◆ ASSIGNED TASK
Provide the count of lines below that include the word "styled", without any accompanying remarks.

◆ GIVEN RECORDS

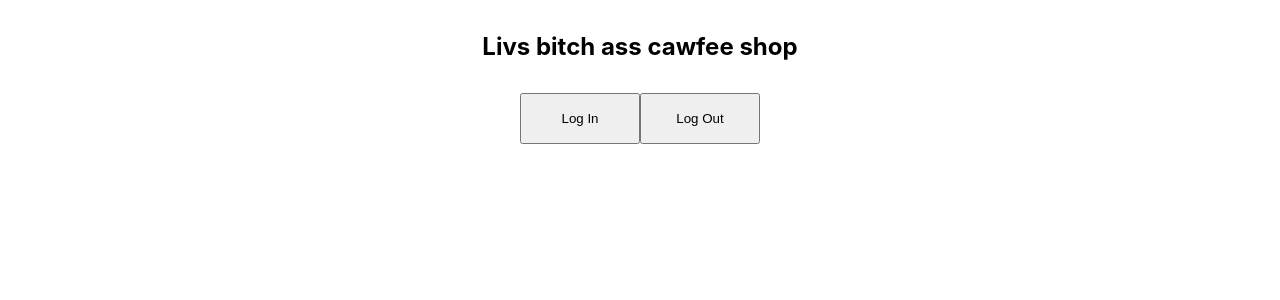
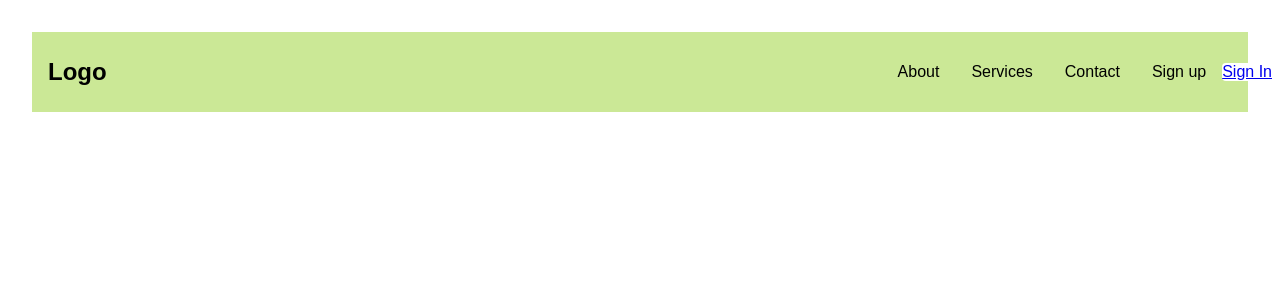
Before and after one commit to dwaynediddy/coffeeproject, a React (Create React App) app: page / in a window 1280 px wide. Shown: the top 300 px of the page. Built offline with nearby package versions, Linux system fonts and the light colour scheme.

Commit message:
basicnavbar

```diff
--- a/package.json
+++ b/package.json
@@ -9,10 +9,12 @@
     "@testing-library/user-event": "^12.1.10",
     "react": "^17.0.1",
     "react-dom": "^17.0.1",
+    "react-icons": "^4.2.0",
     "react-json-pretty": "^2.2.0",
     "react-router": "^5.2.0",
     "react-router-dom": "^5.2.0",
     "react-scripts": "4.0.2",
+    "styled-components": "^5.2.1",
     "web-vitals": "^1.0.1"
   },
   "scripts": {
--- a/src/App.css
+++ b/src/App.css
@@ -1,11 +1,12 @@
 .App {
-  text-align: center;
+  text-align: right;
 }
 
 * {
   margin: 0;
   padding: 0;
   box-sizing: border-box;
+  font-family: "Papyrus", sans-serif;
 }
 
 body {
--- a/src/App.js
+++ b/src/App.js
@@ -1,21 +1,13 @@
 import './App.css'
-import { BrowserRouter as Router} from 'react-router-dom'
-import { useAuth0 } from '@auth0/auth0-react'
-
-import LoginButton from './components/LoginButton'
-import LogoutButton from './components/LogoutButton'
-import Profile from './components/Profile'
+import Navbar from './navigation/Navbar'
+import { BrowserRouter as Router } from 'react-router-dom'
 
 function App() {
-  const { isLoading } = useAuth0()
-
-  if (isLoading) return <div>Loading...</div>
   return (
     <div className="App">
-      <h2>Livs bitch ass cawfee shop</h2>
-      <LoginButton />
-      <LogoutButton />
-      <Profile />
+      <Router>
+        <Navbar />
+      </Router>
     </div>
   );
 }
--- /dev/null
+++ b/src/navigation/NavBarElements.js
@@ -0,0 +1,77 @@
+import styled from 'styled-components'
+import { NavLink as Link } from 'react-router-dom'
+import { FaBars } from 'react-icons/fa'
+
+export const Nav = styled.nav`
+background: #CBE896;
+height: 80px;
+display: flex;
+justify-content: space-between;
+padding: 0.5rem calc((100w - 100px) / 2);
+`
+
+export const NavLink = styled(Link)`
+color: #000;
+display:flex;
+align-items: center;
+text-decoration: none;
+padding: 0 1rem;
+height: 100%;
+cursor: pointer;
+
+&:active {
+    color: #15cdfc;
+}
+`
+
+export const Bars = styled(FaBars)`
+display: none;
+color: #fff;
+
+@media screen and (min-width: 768px) {
+    display: block;
+    position: absolute;
+    top: 0;
+    right: 0;
+    transform: translate(-100, 75%);
+    font-size: 1.8rem;
+    cursor: pointer;
+}
+`
+export const NavMenu = styled.div`
+display: flex;
+align-items: center;
+margin-right: -24px;
+
+@media screen and (max-width: 768px) {
+    display: none;
+}
+`
+
+export const NavBtn = styled.nav`
+display:flex;
+align-items: center;
+margin-right: 24px
+
+@media screen and (max-width: 768px) {
+    display: none;
+}
+`
+
+export const NavBtnLink = styled(Link)`
+border-radius: 4px;
+background: #fff;
+padding: 10px 22px:
+color: #fff;
+border: none;
+outline: none;
+cursor: pointer;
+transition: all 0.2s ease-in-out
+text-decoration: none;
+
+&:hover {
+    transition: all 0.2s ease-in-out;
+    background: #fff;
+    color: #010606;
+}
+`
--- /dev/null
+++ b/src/navigation/Navbar.js
@@ -0,0 +1,42 @@
+import React from 'react'
+import {
+    NavLink,
+    Nav,
+    Bars,
+    NavMenu,
+    NavBtn,
+    NavBtnLink
+} from './NavBarElements'
+
+const Navbar = () => {
+    return (
+        <>
+            <Nav>
+                <NavLink to='/'>
+                    <h1>Logo</h1>
+                </NavLink>
+                <Bars />
+                <NavMenu>
+                    <NavLink to='/about' activeStyle>
+                        About
+                    </NavLink>
+                    <NavLink to='/services' activeStyle>
+                        Services
+                    </NavLink>
+                    <NavLink to='/contact-us' activeStyle>
+                        Contact
+                    </NavLink>
+                    <NavLink to='/sign-up' activeStyle>
+                        Sign up
+                    </NavLink>
+
+                    <NavBtn>
+                        <NavBtnLink to='/signin'>Sign In</NavBtnLink>
+                    </NavBtn>
+                </NavMenu>
+            </Nav>
+        </>
+    )
+}
+
+export default Navbar
```
Also changed, not shown: src/auth/auth.js (deleted, +0 -11 lines), src/screens/Landing.js (added, +27 -0 lines), 2 other files (tests, documents, lock files or other folders).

◆ ANSWER TO THE PROBLEM
8